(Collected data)
Content starts

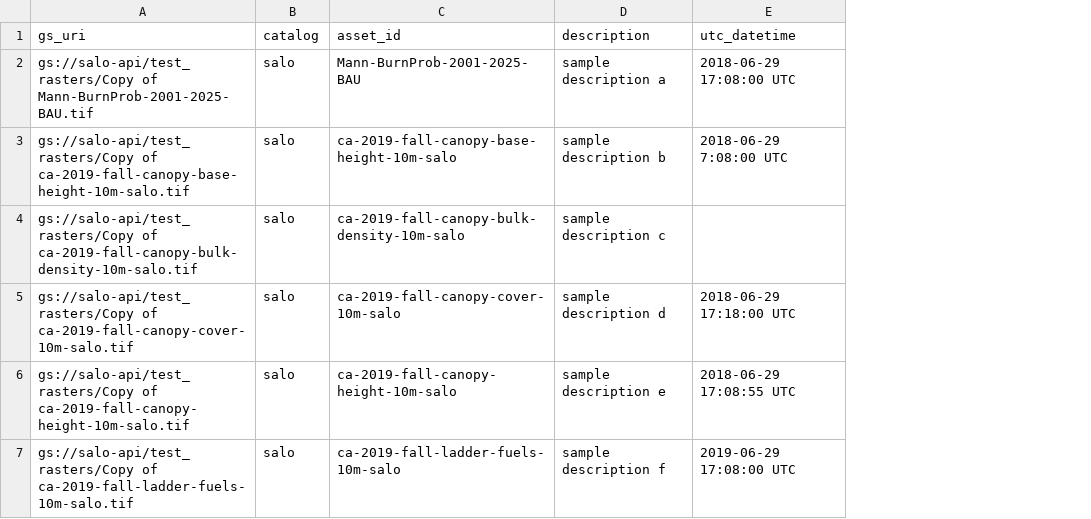
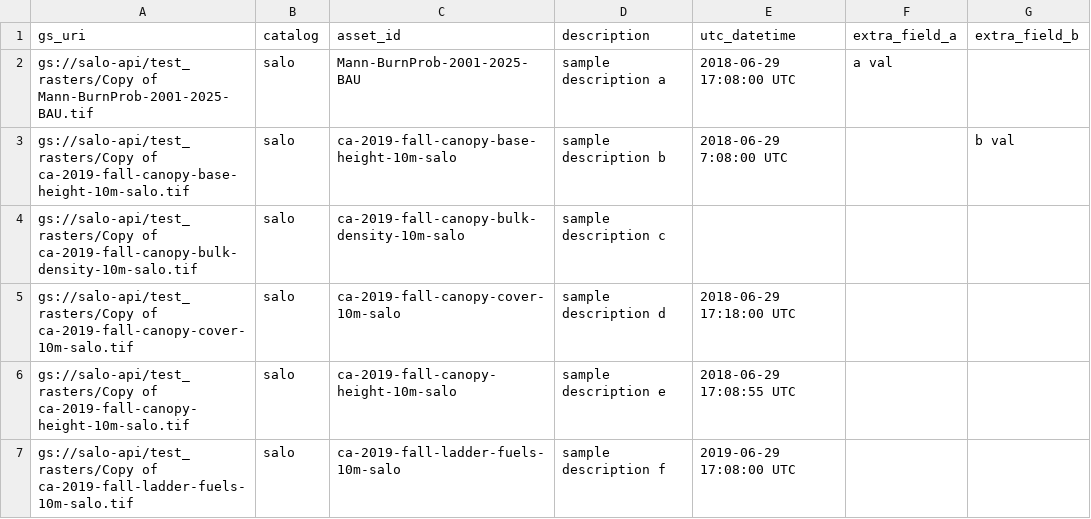
Before and after one commit to springinnovate/ecoshard-library, a CSV file: scripts/example_catalog.csv, drawn as a sheet; the diff names each change by its address in the sheet, - before the commit and + after, or states it on an @@ line.

```diff
--- a/scripts/example_catalog.csv
+++ b/scripts/example_catalog.csv
+column F (extra_field_a), row 2: a val
+column G (extra_field_b), row 3: b val
```
Also changed, not shown: 2 other files.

Content ends

=== YOUR TASK ===
The records above should be retyped in full and exactly; omit the pictures.

=== EXERCISE RESPONSE ===
Before and after one commit to springinnovate/ecoshard-library, a CSV file: scripts/example_catalog.csv, drawn as a sheet; the diff names each change by its address in the sheet, - before the commit and + after, or states it on an @@ line.

```diff
--- a/scripts/example_catalog.csv
+++ b/scripts/example_catalog.csv
+column F (extra_field_a), row 2: a val
+column G (extra_field_b), row 3: b val
```
Also changed, not shown: 2 other files.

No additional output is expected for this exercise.